Petersen was in Toronto recently, giving the fifth annual Andreae Alzheimer Lecture during the Alzheimer Society of Toronto’s annual general meeting. The lecture was held in the George Ignatieff Theatre at Trinity College, University of Toronto.
Alzheimer’s disease, Petersen stressed, is neither “just aging,” nor is it a natural part of aging. “It’s a degenerative disease of the brain, where the neurons start to fail,” he said.
The disease’s effect on a person is determined by the part of the brain in which the process is taking place.
If the cells in the language centre are affected, the person can’t speak or understand what is said to him, Petersen said. If the cells in the frontal lobe are affected, there may be personality changes.
The cause of Alzheimer’s is unknown, although Petersen said there may be a combination of genetic and environmental factors.
Diagnosis is by clinical means – in other words, by analyzing the patient’s behaviour and symptoms. Petersen noted that “definite diagnosis of Alzheimer’s is only possible on autopsy.”
There is no approved treatment for mild cognitive impairment, Petersen said. Drugs, among them Aricept, have been tried. While the drugs slow down the disease for a year or a year and a half, studies have shown that by the end of three years, those who took the drugs are not noticeably better those who didn’t.
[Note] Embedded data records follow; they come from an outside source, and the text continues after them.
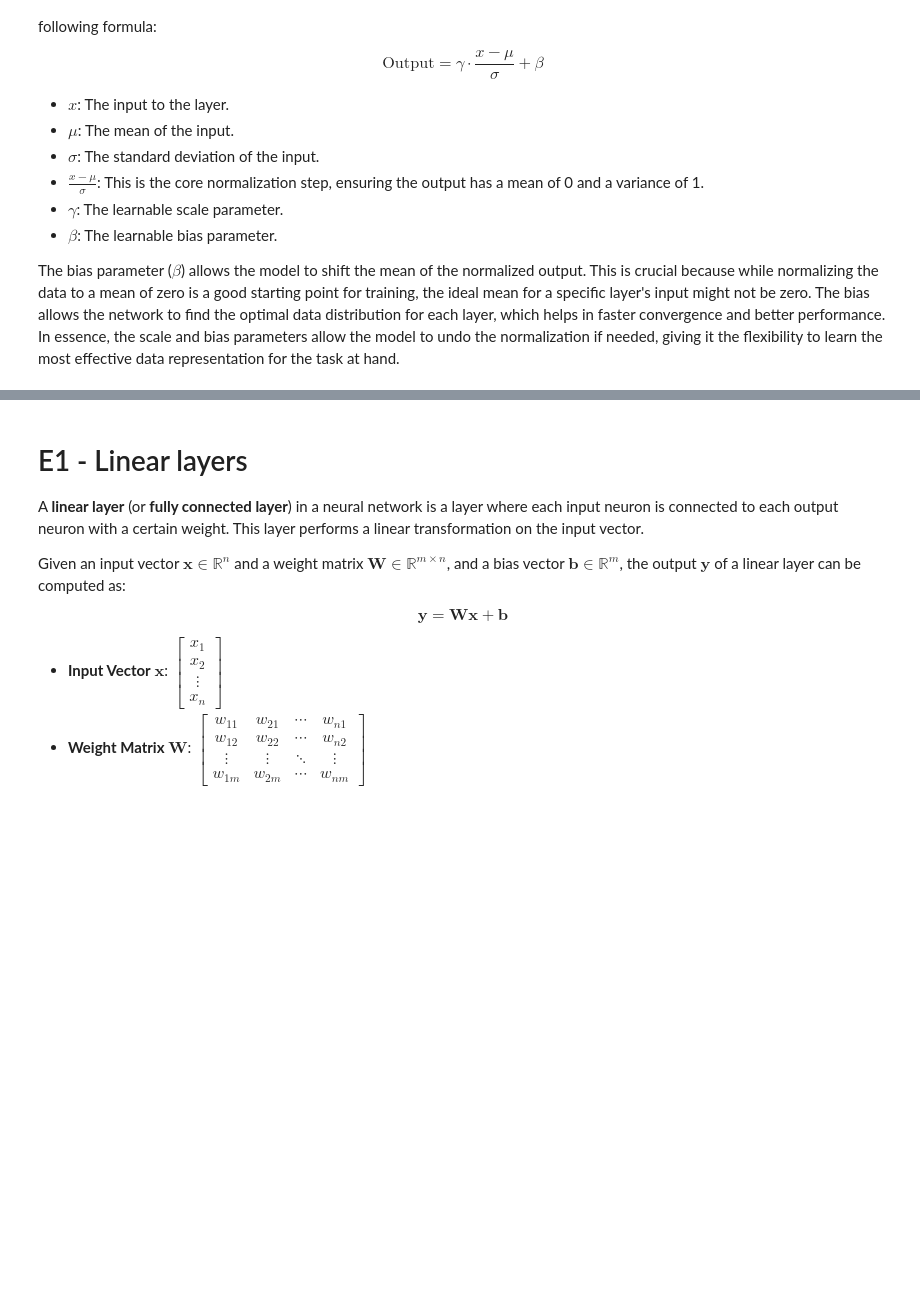
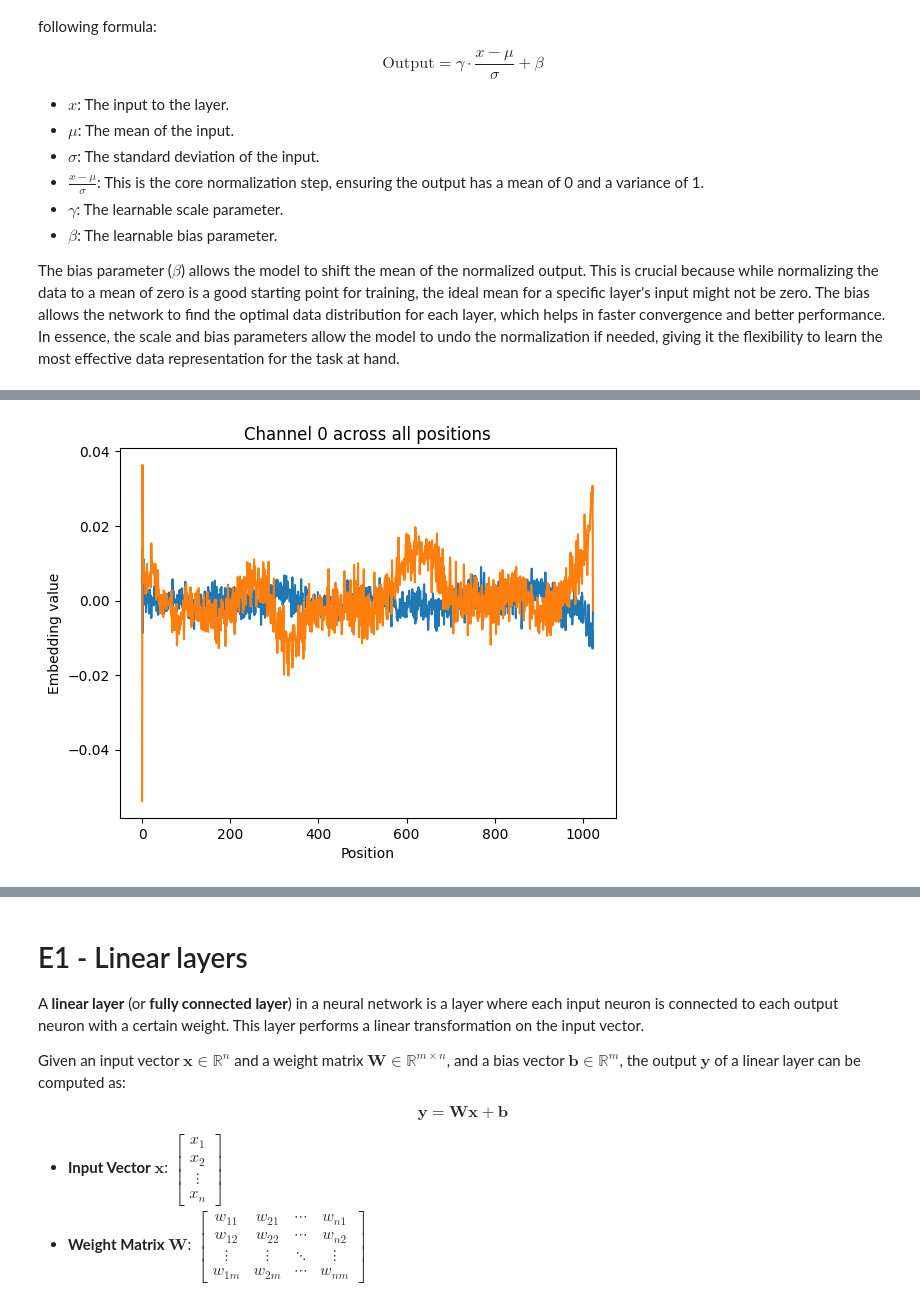
Before and after one commit to soerenml/gpt2, a Jupyter notebook: core_ideas.ipynb, the cells around one changed output, grey strips where cells are left out. Cells and saved outputs as stored; diff of their text form; code cells hidden in the pictures; blank space fills up the shorter version.

```diff
--- a/core_ideas.ipynb
+++ b/core_ideas.ipynb
@@ -96,3 +112,13 @@ The bias parameter ($\beta$) allows the model to shift the mean of the normalize
+# %%
+import matplotlib.pyplot as plt
+plt.plot(sd_hf['transformer.wpe.weight'][:, 11].cpu().numpy())
+plt.plot(sd_hf['transformer.wpe.weight'][:, 200].cpu().numpy())
+plt.title("Channel 0 across all positions")
+plt.xlabel("Position")
+plt.ylabel("Embedding value")
+plt.show()
+# %% [output]
+[figure, added]
 # %% [markdown]
 <img src="images/trans_arch.jpg" alt="Alt text" width="500"/>
 # %% [markdown]
```
Also changed, not shown: parts of 1 cell of this notebook.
Lifestyle modifications such as staying intellectually and physically active don’t prevent the condition, but, Petersen said, they seem to slow its advance.
He said the span of the mild stage of the disease is eight to 10 years.
The Andreae Alzheimer Lecture is funded by the Andreae family of Toronto.
Ruth Andreae and her family established the lecture because they wanted to do something to help in the fight against Alzheimer’s disease after her husband, Herbert, lost his battle with it.
Andreae’s son, Dan, was the first executive director of the Alzheimer Society of Toronto. He said that the family decided to institute a lecture series so that experts could share information about leading trends and developments in care and research.
At the inaugural lecture, in 2004, Dr. Kathryn Perez Riley, of the University of Kentucky, spoke about the seminal “Nun Study,” in which 678 elderly nuns from the School Sisters of Notre Dame were tested for cognitive function.
Each lecture is videotaped and sent to Alzheimer societies across Canada.
The family believes that “knowledge and awareness is the first step in dealing with and finding a cure for the disease,” Dan Andreae said.